→ **TASK BRIEF**
The answer must be every line of the data that holds the word "import".

Collection entries

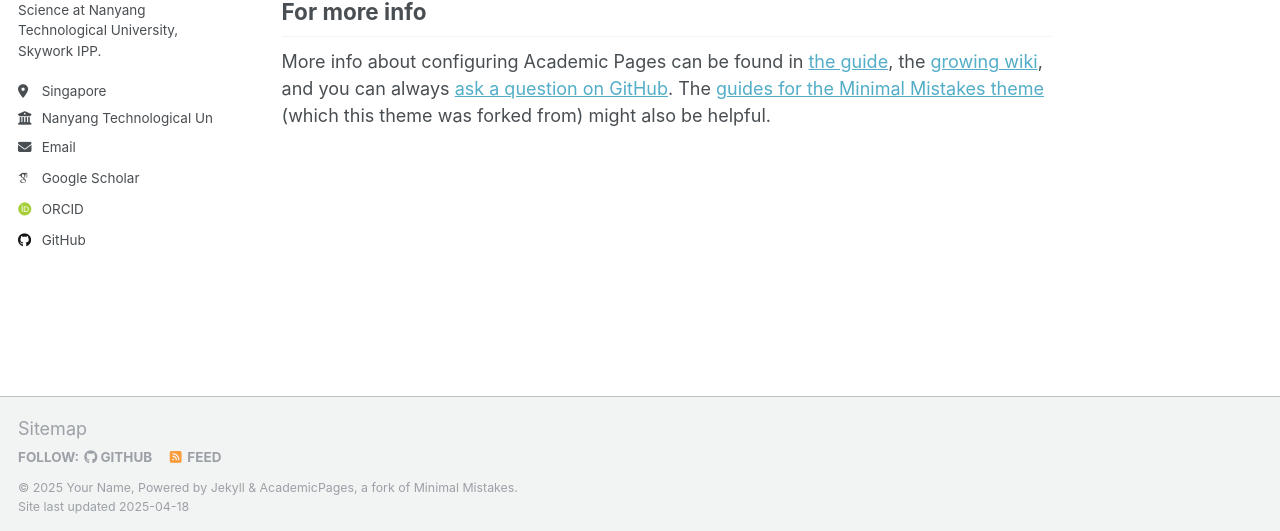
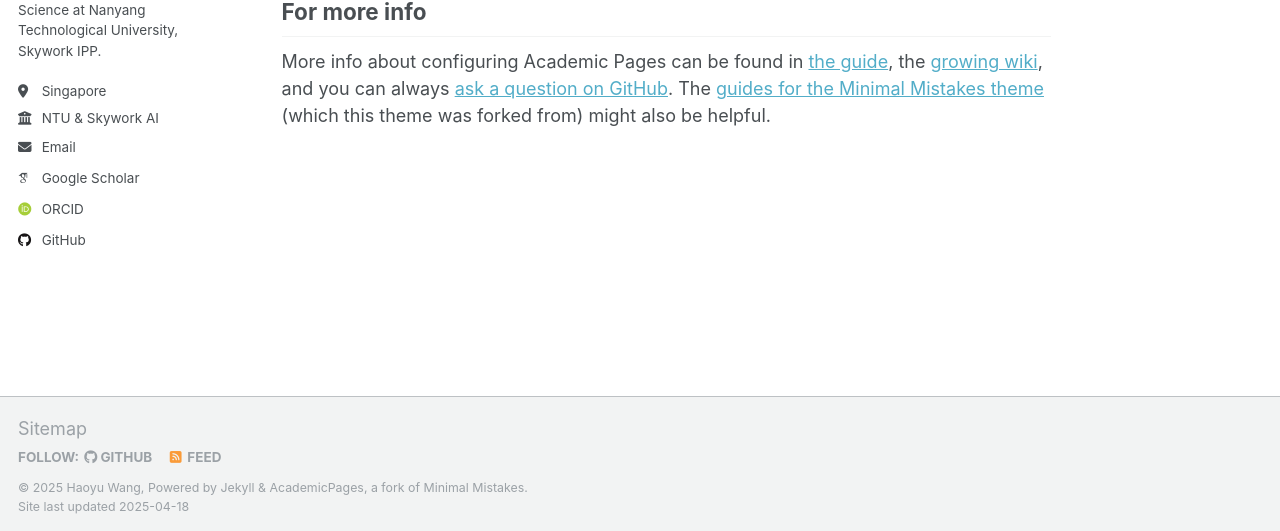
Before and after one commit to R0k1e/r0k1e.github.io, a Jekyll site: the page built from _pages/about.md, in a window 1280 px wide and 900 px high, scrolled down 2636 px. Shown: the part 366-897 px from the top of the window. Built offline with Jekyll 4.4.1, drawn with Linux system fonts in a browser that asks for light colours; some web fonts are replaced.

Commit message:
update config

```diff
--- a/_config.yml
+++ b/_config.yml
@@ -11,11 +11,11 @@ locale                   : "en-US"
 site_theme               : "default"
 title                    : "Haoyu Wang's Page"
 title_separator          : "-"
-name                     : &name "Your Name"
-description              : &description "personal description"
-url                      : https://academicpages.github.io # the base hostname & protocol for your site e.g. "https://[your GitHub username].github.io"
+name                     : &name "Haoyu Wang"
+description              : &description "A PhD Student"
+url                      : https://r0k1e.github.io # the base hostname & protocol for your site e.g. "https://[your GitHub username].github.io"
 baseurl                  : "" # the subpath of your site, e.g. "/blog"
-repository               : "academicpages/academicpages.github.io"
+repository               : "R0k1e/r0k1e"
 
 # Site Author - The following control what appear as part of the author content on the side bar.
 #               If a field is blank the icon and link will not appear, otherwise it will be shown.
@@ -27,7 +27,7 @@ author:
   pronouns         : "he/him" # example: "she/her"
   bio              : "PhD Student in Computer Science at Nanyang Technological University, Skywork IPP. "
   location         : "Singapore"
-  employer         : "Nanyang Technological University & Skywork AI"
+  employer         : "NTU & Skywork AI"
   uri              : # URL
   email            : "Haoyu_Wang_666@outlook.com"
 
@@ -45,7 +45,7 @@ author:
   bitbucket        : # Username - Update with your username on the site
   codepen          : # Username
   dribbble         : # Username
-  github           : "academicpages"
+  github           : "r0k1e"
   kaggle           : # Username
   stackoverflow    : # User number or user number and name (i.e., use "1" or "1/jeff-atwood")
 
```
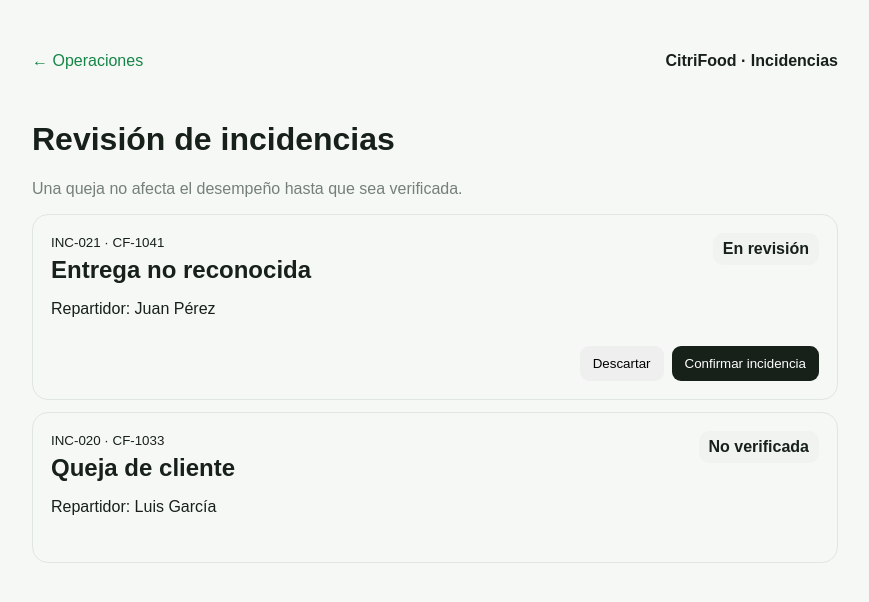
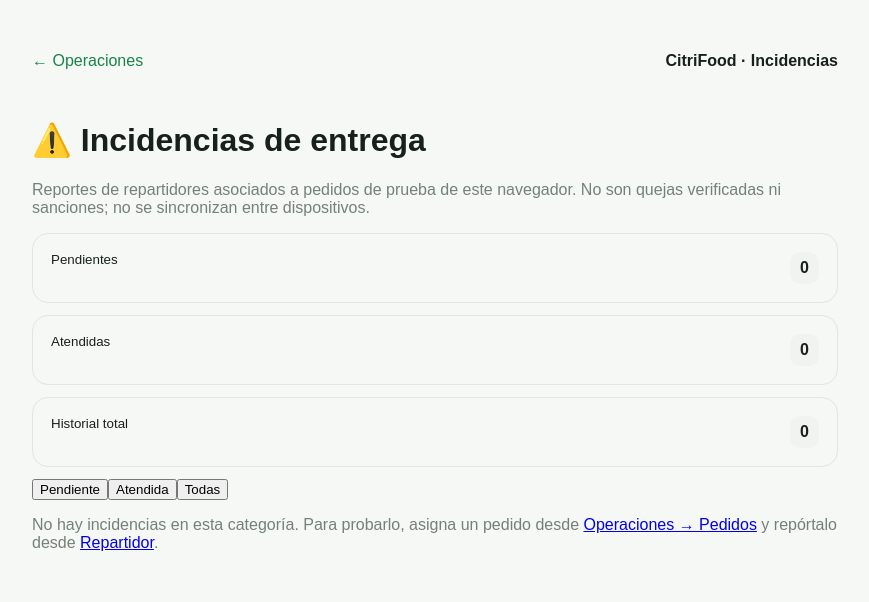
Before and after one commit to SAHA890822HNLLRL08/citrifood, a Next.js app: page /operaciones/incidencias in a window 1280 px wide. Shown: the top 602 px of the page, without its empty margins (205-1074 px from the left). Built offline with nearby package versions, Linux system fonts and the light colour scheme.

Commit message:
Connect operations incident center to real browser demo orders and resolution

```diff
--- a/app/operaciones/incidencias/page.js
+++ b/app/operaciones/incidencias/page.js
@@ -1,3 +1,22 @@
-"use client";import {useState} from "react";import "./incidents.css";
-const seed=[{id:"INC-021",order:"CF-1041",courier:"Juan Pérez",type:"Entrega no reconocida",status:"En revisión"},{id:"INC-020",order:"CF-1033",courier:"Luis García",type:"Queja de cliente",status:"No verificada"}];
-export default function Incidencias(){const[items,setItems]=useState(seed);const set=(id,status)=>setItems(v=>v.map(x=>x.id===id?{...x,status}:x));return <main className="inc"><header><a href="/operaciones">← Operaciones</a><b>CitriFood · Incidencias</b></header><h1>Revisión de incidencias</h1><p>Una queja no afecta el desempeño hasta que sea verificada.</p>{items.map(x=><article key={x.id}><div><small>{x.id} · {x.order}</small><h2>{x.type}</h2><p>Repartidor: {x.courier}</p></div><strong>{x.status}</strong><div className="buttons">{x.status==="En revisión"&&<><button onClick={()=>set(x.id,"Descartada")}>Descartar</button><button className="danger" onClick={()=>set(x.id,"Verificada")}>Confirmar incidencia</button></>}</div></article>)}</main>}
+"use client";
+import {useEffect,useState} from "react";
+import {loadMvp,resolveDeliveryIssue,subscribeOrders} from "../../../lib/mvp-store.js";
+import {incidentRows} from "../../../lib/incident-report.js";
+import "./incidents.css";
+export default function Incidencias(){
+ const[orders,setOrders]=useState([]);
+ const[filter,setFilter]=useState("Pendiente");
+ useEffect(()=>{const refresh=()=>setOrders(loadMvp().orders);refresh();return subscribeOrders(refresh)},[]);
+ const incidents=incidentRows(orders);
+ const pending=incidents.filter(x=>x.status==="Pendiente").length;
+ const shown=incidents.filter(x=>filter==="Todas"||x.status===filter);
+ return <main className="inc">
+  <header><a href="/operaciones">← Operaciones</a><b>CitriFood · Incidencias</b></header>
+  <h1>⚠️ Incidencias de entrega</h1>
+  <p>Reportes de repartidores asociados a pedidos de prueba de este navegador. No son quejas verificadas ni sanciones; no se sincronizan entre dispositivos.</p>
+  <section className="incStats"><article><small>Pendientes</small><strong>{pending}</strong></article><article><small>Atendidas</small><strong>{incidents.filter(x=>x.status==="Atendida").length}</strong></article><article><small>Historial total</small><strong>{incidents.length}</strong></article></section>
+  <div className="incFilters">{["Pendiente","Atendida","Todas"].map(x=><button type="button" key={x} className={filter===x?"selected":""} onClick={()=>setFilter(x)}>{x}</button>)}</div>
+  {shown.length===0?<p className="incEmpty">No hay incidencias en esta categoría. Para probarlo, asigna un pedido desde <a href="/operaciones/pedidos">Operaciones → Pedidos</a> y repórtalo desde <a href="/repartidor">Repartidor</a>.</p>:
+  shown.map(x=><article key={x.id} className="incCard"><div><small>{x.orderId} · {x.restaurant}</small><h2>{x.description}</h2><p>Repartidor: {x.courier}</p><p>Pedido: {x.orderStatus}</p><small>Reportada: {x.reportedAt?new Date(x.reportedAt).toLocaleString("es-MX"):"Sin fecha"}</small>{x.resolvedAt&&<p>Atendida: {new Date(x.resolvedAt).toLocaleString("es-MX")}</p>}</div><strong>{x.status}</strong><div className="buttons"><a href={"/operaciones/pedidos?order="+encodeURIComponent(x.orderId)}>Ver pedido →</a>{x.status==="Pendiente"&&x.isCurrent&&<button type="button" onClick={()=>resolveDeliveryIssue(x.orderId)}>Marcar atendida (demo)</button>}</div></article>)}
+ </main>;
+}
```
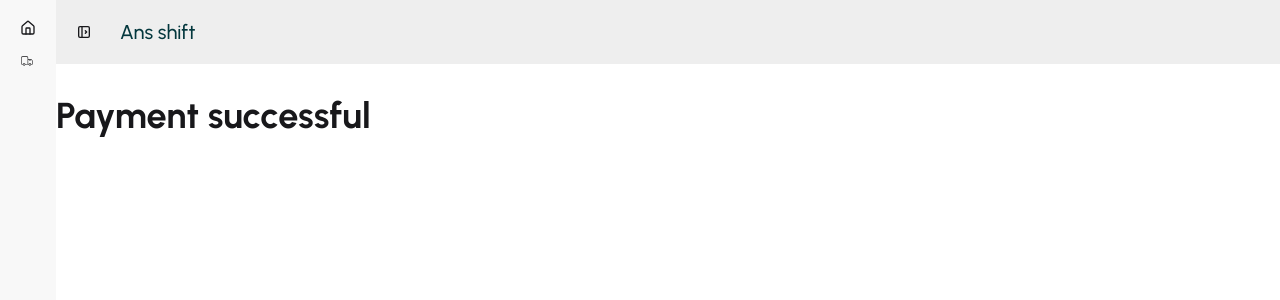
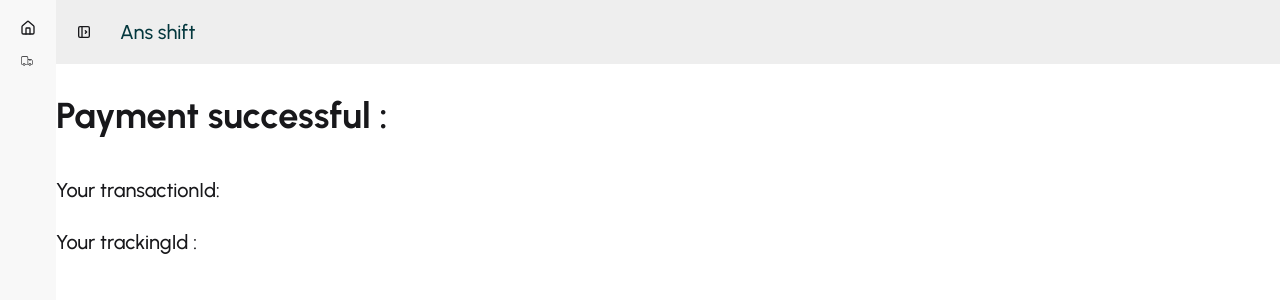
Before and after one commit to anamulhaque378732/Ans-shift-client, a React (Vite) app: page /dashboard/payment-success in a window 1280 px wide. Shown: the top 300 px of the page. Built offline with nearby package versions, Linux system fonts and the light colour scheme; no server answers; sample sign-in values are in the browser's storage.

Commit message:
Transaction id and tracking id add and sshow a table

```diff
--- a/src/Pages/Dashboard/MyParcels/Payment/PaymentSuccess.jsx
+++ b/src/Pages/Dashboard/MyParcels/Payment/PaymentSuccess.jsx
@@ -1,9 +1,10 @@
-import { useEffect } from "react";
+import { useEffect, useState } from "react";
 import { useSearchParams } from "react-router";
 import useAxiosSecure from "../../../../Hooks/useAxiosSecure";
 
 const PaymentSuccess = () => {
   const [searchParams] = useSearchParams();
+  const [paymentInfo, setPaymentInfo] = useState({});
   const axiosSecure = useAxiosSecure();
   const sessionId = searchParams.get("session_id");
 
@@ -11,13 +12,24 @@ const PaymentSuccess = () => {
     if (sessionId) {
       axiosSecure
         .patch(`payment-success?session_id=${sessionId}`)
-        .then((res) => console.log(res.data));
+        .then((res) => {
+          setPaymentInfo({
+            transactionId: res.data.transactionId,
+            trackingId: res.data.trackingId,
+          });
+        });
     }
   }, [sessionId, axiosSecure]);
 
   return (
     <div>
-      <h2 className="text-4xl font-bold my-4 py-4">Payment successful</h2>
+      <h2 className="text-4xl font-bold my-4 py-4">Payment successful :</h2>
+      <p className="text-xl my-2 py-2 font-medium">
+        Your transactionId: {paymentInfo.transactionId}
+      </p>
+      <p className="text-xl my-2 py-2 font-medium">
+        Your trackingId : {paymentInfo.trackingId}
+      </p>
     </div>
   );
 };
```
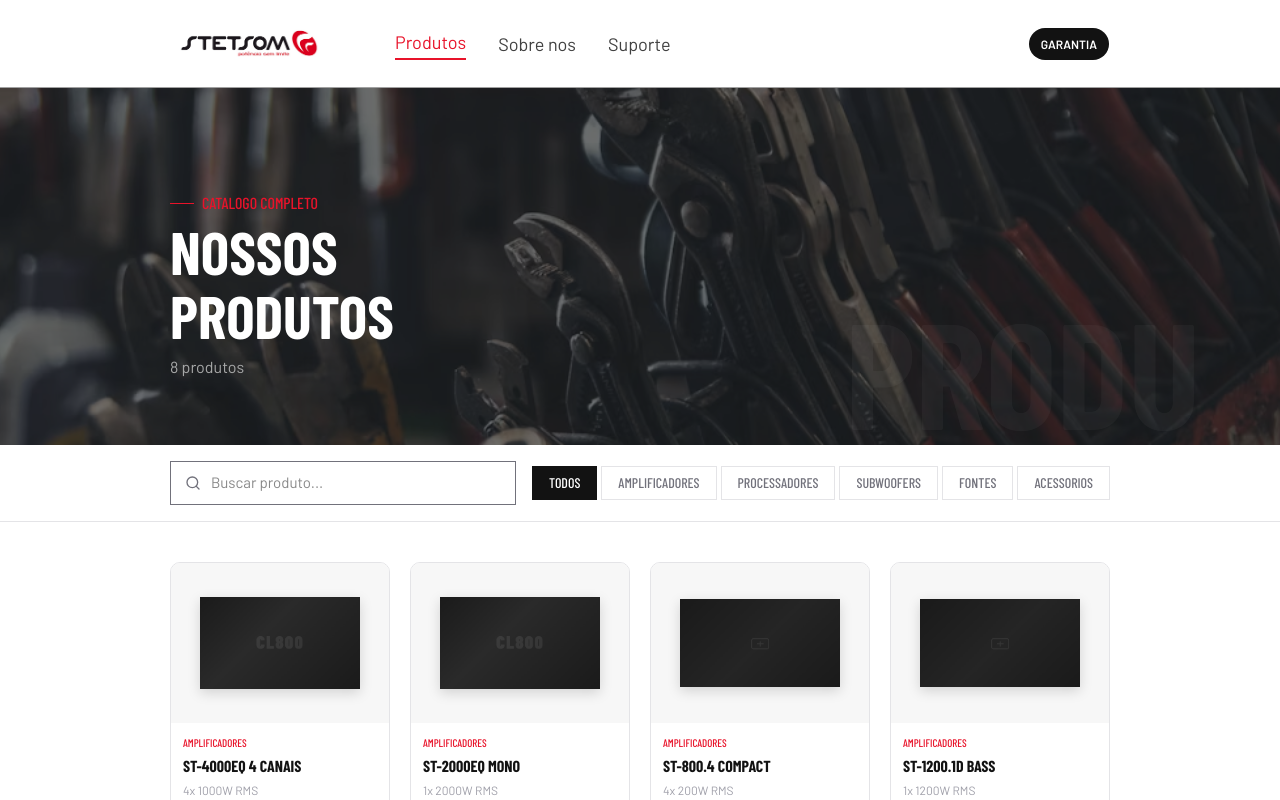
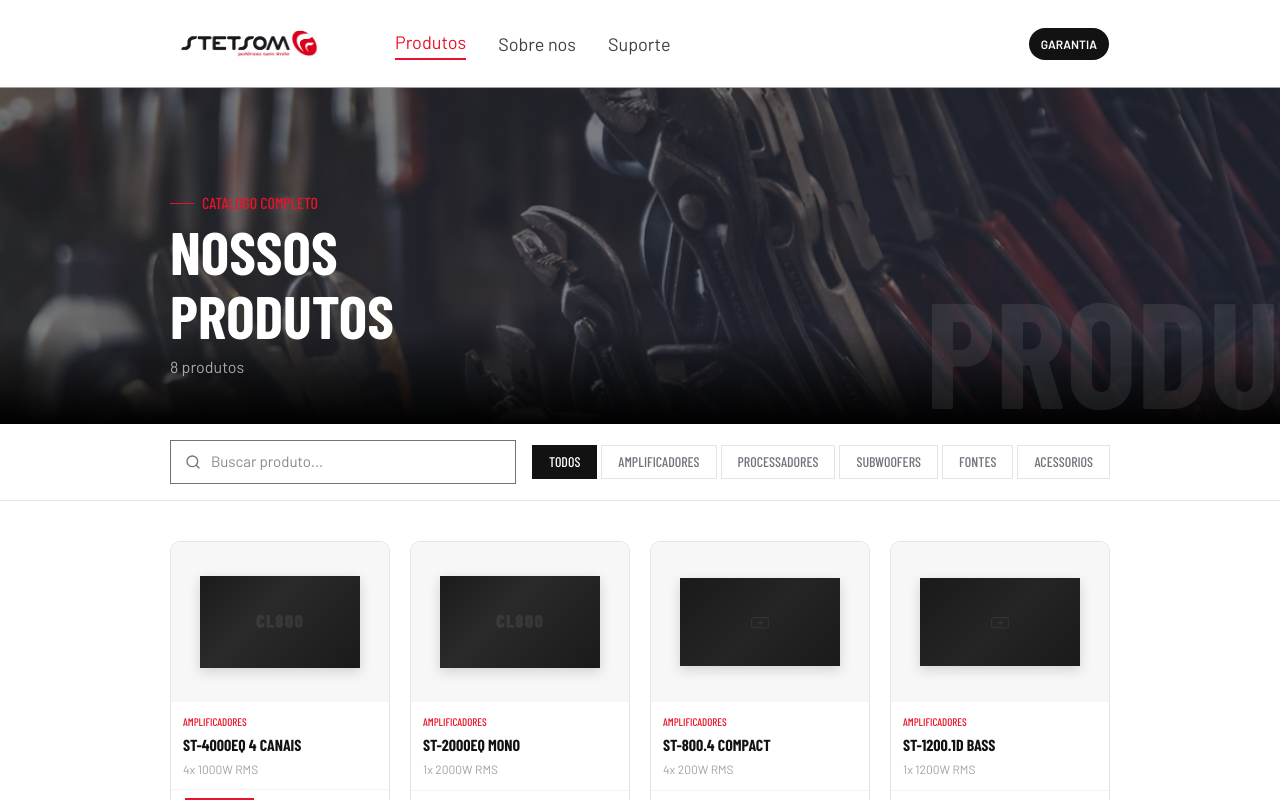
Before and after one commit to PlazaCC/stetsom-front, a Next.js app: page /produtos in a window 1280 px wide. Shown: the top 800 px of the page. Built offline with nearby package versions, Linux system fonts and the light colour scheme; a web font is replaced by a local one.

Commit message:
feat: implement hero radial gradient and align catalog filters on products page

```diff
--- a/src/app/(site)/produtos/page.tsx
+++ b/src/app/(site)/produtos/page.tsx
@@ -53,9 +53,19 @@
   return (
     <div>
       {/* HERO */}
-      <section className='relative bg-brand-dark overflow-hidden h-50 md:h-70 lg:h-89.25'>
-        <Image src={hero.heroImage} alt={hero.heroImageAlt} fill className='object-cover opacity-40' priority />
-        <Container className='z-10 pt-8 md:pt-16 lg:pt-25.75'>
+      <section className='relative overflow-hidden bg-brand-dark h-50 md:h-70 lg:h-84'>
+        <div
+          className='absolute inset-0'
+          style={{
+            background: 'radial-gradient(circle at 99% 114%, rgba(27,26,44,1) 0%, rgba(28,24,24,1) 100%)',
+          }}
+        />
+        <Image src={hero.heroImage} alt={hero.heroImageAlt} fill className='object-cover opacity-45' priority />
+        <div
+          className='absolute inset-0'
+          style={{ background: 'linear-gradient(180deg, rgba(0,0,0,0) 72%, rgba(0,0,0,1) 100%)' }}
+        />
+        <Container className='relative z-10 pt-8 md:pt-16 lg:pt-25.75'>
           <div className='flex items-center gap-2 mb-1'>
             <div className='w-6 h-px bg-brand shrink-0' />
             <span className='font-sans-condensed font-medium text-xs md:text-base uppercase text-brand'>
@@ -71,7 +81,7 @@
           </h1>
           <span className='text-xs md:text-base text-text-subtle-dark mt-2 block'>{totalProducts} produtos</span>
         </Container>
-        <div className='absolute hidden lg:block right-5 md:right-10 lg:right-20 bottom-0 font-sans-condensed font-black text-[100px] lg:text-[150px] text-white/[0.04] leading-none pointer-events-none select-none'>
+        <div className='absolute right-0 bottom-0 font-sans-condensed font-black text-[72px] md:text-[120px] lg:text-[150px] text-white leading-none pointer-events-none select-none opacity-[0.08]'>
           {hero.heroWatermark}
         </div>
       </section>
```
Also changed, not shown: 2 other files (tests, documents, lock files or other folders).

→ **EXERCISE RESPONSE**
-"use client";import {useState} from "react";import "./incidents.css";
+import {useEffect,useState} from "react";
+import {loadMvp,resolveDeliveryIssue,subscribeOrders} from "../../../lib/mvp-store.js";
+import {incidentRows} from "../../../lib/incident-report.js";
+import "./incidents.css";
-import { useEffect } from "react";
+import { useEffect, useState } from "react";
 import { useSearchParams } from "react-router";
 import useAxiosSecure from "../../../../Hooks/useAxiosSecure";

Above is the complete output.